Court rules family’s appeal can advance in ‘Serial’ case

Adnan Syed, center, leaves the Cummings Courthouse
Adnan Syed, center, leaves the Cummings Courthouse in Baltimore on Sept. 19, 2022.
(Brian Witte / Associated Press)

An appeal of the court proceedings that freed Adnan Syed from prison filed by the family of the homicide victim in the case chronicled in the true-crime podcast “Serial” can move forward, Maryland’s intermediate appellate court ruled Friday.

The family of Hae Min Lee has contended that their rights were violated, because they did not receive enough notice about a September court hearing that resulted in Syed’s murder conviction being overturned. Lee’s family has said it is not seeking to affect Syed’s release from prison in its appeal.

The Maryland Court of Special Appeals ruled Friday that the family’s appeal will be considered in February.


“Hae Min Lee’s family is thrilled with today’s ruling,” said Steve Kelly, an attorney representing the family. “All they are seeking is what the law requires — a full evidentiary hearing in which they can meaningfully participate and one that makes public the relevant evidence.”

At the September hearing, a Baltimore judge ordered Syed’s release after overturning his murder conviction for the 1999 death of Lee, who was Syed’s ex-girlfriend and 18 years old at the time.

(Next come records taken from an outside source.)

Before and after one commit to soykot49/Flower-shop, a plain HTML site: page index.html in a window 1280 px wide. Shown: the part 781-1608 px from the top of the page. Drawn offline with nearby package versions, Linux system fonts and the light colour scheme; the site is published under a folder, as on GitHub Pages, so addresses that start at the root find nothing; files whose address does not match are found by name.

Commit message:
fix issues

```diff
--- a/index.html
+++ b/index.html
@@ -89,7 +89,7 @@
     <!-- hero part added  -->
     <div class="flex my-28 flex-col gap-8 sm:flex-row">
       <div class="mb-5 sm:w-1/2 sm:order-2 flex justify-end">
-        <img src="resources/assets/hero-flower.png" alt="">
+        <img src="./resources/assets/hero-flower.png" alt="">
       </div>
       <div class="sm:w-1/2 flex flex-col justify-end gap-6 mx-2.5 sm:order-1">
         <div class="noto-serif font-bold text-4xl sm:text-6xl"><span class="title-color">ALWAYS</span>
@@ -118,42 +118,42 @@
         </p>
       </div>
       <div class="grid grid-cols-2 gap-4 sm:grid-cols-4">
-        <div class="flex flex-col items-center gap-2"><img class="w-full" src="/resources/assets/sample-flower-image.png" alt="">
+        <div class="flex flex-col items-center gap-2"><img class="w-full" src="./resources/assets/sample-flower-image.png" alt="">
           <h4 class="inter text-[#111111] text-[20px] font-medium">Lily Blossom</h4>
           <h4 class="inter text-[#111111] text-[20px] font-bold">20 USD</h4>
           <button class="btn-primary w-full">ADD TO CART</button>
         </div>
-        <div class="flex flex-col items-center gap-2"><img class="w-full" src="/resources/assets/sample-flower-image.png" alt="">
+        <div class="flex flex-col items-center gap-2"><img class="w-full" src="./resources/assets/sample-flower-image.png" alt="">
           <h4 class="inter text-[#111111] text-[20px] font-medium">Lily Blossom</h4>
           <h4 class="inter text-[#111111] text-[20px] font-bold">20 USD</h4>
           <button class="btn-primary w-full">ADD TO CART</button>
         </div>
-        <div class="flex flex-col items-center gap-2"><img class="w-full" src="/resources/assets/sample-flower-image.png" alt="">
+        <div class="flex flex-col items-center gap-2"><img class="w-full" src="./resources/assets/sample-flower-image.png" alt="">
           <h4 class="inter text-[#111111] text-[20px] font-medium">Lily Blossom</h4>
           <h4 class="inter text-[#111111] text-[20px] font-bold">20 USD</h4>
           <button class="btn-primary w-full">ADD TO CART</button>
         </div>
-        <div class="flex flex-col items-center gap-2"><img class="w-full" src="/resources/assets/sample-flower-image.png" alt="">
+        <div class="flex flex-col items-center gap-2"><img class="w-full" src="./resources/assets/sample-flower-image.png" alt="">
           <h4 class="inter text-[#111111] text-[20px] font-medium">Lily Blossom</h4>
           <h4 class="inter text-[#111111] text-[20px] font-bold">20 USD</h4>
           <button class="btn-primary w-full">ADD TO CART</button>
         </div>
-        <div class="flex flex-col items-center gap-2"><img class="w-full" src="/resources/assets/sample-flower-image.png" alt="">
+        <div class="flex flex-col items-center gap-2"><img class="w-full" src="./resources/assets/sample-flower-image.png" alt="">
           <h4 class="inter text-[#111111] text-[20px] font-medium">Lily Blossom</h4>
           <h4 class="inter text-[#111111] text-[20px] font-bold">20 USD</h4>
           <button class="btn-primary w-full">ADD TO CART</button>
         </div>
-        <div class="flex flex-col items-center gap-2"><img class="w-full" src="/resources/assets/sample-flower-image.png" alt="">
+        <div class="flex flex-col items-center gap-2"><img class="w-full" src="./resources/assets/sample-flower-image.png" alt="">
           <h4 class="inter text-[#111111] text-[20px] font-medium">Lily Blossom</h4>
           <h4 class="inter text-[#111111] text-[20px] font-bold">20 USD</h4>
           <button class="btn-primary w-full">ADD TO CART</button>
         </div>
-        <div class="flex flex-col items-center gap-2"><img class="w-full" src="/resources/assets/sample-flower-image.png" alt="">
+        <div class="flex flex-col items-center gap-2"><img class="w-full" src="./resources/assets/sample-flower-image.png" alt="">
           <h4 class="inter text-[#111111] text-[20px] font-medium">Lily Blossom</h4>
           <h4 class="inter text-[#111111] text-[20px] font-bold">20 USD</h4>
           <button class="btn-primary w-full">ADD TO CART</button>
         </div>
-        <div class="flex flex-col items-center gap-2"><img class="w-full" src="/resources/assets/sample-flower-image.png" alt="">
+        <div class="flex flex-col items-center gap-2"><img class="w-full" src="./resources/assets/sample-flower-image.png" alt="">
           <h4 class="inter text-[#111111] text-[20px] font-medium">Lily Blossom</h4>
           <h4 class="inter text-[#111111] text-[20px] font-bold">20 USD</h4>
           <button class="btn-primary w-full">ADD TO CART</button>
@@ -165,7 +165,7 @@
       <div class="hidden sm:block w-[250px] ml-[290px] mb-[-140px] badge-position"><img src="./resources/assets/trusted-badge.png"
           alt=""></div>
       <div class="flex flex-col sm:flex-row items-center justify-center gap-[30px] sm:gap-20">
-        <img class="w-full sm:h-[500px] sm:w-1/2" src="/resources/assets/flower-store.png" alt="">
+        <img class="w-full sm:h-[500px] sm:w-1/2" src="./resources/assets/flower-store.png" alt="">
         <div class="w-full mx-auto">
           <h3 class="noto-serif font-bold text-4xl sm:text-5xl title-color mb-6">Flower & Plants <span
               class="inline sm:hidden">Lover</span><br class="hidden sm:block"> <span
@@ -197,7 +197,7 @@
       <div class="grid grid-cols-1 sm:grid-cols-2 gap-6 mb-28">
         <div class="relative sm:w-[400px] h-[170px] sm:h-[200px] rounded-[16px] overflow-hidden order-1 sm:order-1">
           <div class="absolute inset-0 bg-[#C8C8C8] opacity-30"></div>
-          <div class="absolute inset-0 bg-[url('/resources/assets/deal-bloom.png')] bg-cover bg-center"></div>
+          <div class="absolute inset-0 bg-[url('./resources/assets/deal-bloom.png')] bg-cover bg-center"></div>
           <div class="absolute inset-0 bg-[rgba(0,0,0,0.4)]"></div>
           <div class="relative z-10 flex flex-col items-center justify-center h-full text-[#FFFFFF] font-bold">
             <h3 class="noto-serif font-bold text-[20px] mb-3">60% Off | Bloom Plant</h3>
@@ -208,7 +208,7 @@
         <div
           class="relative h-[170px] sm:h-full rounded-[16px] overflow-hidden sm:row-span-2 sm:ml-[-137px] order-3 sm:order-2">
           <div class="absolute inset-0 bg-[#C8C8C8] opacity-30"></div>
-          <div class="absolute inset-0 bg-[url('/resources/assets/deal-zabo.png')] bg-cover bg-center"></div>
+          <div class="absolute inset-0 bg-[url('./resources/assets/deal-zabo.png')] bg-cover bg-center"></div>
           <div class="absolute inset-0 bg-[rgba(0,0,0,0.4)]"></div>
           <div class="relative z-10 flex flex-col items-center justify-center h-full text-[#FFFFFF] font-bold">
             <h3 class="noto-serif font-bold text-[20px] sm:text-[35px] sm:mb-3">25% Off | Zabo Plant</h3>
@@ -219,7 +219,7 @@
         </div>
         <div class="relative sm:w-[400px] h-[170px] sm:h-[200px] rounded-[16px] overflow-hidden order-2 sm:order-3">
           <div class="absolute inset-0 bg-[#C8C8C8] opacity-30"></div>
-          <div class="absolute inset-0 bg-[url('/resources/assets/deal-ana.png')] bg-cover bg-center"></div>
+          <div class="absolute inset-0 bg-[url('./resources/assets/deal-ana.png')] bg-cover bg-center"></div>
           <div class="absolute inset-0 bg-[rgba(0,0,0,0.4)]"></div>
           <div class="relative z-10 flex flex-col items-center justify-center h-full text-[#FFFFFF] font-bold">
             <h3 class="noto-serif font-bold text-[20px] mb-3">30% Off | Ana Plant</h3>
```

Prosecutors had moved to vacate Syed’s conviction on Sept. 14. That followed a yearlong investigation and was two days after they notified the Lee family.

Last month, Baltimore prosecutors dropped charges against Syed.

Syed has always maintained his innocence. His case captured the attention of millions in 2014 when the debut season of “Serial” focused on Lee’s killing and raised doubts about some of the evidence prosecutors had used, inspiring heated debates across dinner tables and water coolers about Syed’s innocence or guilt.

Prosecutors said a reinvestigation of the case revealed evidence regarding the possible involvement of two other possible suspects. The two may be involved individually or may be involved together, the state’s attorney’s office said.